Seasons on the Homestead: I Don’t Even Know Anymore.

I’ve had four ripe tomatoes so far. Usually, by this time, I’m on my third batch of canning salsa but this year things are different. Things are slow. Painstakingly slow.

Earlier in the year, health and recovery were slow in coming after a bout with the flu.

Then heartache was slow in healing after my best friend’s dad passed away suddenly, and a month later, my grandpa.

Then the rains came down (and the floods came up). It was a wet, cool spring. We were slow in planting. Plants were slow on growing.

But lawh, the mosquitoes didn’t miss a beat, did they? Pretty sure this was their best year yet!

It rained in May. June. July. It’s August and it’s still raining.

The slugs are slowly destroying my beans, tomatoes, and oh guess what – we have zero cucumber plants because the slugs ate those down to nothing. Slow slugs sure are quick to destroy a garden.

The produce is slow in ripening. Just this morning I saw my first carrot top sprout of the entire growing season.

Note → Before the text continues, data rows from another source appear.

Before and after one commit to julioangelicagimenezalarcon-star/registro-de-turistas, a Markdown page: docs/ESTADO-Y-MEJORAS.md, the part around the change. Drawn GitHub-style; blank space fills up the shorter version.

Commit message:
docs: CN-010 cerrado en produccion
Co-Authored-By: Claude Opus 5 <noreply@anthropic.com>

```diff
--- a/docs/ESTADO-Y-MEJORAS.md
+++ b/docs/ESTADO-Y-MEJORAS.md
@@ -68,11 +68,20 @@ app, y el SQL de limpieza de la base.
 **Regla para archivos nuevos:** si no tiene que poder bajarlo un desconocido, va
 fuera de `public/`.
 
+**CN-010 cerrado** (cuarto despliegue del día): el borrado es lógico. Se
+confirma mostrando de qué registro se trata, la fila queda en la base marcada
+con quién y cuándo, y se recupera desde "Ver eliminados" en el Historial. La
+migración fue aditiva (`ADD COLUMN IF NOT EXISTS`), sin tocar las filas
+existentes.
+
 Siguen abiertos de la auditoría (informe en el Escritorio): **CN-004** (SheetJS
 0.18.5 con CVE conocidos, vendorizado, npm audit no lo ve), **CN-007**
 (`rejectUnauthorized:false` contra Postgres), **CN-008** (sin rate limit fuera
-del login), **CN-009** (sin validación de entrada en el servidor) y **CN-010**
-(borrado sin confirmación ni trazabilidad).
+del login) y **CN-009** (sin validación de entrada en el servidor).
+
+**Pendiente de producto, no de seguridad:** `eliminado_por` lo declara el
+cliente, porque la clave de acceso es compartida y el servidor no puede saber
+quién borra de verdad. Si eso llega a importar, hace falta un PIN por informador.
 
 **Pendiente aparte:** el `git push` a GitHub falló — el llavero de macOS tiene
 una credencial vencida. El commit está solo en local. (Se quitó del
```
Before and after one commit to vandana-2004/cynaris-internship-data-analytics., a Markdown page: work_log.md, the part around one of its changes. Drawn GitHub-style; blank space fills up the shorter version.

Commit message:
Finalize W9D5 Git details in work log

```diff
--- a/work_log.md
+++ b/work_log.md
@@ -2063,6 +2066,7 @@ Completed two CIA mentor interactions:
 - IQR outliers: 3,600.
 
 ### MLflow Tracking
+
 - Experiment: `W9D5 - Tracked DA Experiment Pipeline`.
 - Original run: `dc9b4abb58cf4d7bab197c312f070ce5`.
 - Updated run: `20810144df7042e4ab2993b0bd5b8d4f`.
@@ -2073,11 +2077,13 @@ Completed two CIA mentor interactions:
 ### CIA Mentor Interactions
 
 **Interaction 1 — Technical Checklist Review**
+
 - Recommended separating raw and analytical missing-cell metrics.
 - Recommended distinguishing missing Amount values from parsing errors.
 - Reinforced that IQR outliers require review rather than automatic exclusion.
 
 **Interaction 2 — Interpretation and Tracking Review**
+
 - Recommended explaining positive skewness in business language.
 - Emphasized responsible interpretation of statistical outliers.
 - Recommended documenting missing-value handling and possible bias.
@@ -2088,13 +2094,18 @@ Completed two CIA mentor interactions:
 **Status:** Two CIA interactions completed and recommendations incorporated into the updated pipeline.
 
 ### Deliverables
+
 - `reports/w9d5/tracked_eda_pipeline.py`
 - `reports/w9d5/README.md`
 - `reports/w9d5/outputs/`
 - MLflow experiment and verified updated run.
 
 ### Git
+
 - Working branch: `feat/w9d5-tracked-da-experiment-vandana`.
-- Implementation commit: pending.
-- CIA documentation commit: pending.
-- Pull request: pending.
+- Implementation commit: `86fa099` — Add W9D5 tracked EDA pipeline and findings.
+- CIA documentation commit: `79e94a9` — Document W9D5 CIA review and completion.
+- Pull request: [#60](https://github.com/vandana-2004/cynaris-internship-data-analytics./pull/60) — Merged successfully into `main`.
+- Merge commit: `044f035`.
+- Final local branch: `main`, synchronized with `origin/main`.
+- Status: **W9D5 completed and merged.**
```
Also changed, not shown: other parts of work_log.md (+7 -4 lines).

I might actually get one carrot this year.

We took a two-week road trip across the country – which was amazing and I’ll have to write about it later, for my own sake if anything – and while I enjoyed it so immensely, once we got home I felt like I was a month behind in everything.

And I felt even slower to catch up.

Hardly a handful of green beans and only one serving of peas are stored up for our winter feasting. I planted triple the peas this year and got less than a third of last year’s harvest. Green beans are ripening a handful at a time, every few days, so it’s hard to get them stored in serving-size portions to have with a meal.

Now we’re into our first week of homeschool and Monday I was SO EXCITED to start the school year, and Wednesday I’m checking my calendar asking how many weeks until we’re done in May…

(Not really, we are loving homeschool so far this year, but this morning we all caught the struggle bus instead of the homeschool bus. Thankful tomorrow is a new day.)

Saturday we’re processing meat birds, which has seemed like it’s taken a long time in arriving but now suddenly I’m not at all ready and need more time to prepare everything. Most especially, make room in my freezer.

This part of August is supposed to be a mad rush – get all the things harvested as quickly as they ripen, get all the ripened harvest preserved as quickly as you bring it inside, get all the jars washed and all the freezer space organized, and get all the coffee you can handle because you cannot sleep in August for all the work that needs to get done!

And here I have four ripe tomatoes.


I don’t know what to do with myself. There is still so much that needs to get done. I need to pick chokecherries and make jelly, I need to buy peaches and get them canned, I need to get stews and soups made and put in the pantry for those winter days we know are coming sooner than we want to think about…

But I don’t have what I usually have by this time of year and instead of improvising, I’m finding myself stuck in a bit of paralyzing wonder. No cucumbers? How will I make dill pickles for the kids to snack on this winter? No carrots? I can’t make beef stew without carrots! No potatoes, because they flooded? I CANNOT LIVE WITHOUT POTATO CHEESE SOUP!

So I’m not sure what season it is right now. It’s supposed to be summer, but it’s not near hot enough or productive for me to call it that. Fall is supposed to be around the corner, though given the cool, wet year we’ve had so far, I’m guessing it’s already here. I’m supposed to have a pantry stocked with homegrown goodness, but I’ve got empty jars sitting idly behind the cupboard doors.

It’s a season of struggle. And frankly, of sadness.

It’s been a tough year. A strange year. A daggum wet year.

The thing about seasons is they prepare you for growth. I’ve been flat-out tilled underground this season, but I suppose can only expect that to mean I’m going to blossom like nobody’s ever seen before.

I’m not sure what season it is, but when I get my head on straight, I’m going to be sure to enjoy it and not let the slugs get me down.

Leave a Reply

Your email address will not be published. Required fields are marked *

This site uses Akismet to reduce spam. Learn how your comment data is processed.